• **ACTIVITY**
If a line of the material holds the string "PizzaCard", please copy it.

• **AVAILABLE DATA**
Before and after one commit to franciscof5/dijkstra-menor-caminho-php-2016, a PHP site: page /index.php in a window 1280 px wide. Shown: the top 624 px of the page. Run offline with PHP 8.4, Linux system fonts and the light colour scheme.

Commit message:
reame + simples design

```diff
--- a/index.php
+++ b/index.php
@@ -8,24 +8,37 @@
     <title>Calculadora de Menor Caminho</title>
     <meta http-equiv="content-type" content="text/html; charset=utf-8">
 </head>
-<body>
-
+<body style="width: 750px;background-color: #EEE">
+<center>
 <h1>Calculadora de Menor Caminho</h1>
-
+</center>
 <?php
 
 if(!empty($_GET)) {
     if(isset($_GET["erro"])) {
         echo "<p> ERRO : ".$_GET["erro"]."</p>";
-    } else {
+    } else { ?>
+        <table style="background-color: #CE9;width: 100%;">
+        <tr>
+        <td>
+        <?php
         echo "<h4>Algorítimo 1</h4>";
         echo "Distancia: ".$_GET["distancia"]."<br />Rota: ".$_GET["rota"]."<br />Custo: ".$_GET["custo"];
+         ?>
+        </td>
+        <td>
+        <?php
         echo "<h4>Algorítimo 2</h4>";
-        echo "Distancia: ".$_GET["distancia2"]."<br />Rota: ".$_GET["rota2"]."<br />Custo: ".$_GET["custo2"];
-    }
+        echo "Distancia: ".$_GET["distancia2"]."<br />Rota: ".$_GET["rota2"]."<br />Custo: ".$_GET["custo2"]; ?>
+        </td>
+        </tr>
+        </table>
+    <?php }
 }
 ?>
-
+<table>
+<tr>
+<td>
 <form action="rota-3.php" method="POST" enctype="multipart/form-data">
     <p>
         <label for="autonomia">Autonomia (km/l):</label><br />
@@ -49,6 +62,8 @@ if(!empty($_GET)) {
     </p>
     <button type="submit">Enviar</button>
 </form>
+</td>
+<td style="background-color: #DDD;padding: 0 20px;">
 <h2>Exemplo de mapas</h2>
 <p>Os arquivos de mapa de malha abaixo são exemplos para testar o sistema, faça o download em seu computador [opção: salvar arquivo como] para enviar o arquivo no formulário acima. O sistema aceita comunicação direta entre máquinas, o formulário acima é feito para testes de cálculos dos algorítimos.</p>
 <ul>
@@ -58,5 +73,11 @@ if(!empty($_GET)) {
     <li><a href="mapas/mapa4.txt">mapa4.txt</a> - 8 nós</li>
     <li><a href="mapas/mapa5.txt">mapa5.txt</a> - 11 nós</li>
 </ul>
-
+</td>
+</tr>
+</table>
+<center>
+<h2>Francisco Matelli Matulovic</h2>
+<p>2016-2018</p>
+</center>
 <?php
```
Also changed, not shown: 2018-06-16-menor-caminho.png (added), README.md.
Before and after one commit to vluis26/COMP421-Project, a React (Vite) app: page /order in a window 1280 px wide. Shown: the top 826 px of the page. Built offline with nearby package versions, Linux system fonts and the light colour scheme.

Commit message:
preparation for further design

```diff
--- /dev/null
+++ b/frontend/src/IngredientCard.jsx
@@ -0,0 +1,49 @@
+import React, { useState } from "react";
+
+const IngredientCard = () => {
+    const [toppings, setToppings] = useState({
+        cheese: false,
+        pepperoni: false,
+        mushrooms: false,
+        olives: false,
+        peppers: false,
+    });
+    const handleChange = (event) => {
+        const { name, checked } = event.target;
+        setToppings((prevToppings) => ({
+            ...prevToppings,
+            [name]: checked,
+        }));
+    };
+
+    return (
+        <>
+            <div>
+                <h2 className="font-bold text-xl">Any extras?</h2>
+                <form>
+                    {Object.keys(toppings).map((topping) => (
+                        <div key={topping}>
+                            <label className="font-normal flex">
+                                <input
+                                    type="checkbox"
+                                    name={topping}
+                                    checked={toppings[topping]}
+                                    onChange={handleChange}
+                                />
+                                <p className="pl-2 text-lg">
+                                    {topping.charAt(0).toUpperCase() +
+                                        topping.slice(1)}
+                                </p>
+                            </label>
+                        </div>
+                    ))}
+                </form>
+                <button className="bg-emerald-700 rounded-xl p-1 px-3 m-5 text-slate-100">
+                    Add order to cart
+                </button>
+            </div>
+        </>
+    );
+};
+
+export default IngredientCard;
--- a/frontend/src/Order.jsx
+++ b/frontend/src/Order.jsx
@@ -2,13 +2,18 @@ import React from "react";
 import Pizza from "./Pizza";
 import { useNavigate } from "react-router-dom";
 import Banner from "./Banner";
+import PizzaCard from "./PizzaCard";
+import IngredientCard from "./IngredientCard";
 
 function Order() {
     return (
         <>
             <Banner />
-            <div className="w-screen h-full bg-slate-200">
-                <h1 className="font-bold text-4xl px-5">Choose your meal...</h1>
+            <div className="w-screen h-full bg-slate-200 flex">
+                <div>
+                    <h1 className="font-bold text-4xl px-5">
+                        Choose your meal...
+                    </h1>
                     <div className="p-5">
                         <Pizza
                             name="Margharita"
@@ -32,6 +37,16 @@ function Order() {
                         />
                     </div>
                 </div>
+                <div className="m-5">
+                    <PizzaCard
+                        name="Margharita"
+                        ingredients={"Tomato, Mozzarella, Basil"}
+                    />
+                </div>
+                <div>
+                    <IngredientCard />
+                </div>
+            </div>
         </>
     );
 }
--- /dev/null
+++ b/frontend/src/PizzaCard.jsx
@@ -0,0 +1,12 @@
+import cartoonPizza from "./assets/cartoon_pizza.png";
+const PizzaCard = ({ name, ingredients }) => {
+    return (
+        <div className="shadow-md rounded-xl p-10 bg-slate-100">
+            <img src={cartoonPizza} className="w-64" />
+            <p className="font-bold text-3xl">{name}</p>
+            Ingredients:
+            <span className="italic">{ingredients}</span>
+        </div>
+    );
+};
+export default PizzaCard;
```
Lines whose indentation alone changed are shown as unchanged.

• **YOUR RESPONSE**
+import PizzaCard from "./PizzaCard";
+                    <PizzaCard
+++ b/frontend/src/PizzaCard.jsx
+const PizzaCard = ({ name, ingredients }) => {
+export default PizzaCard;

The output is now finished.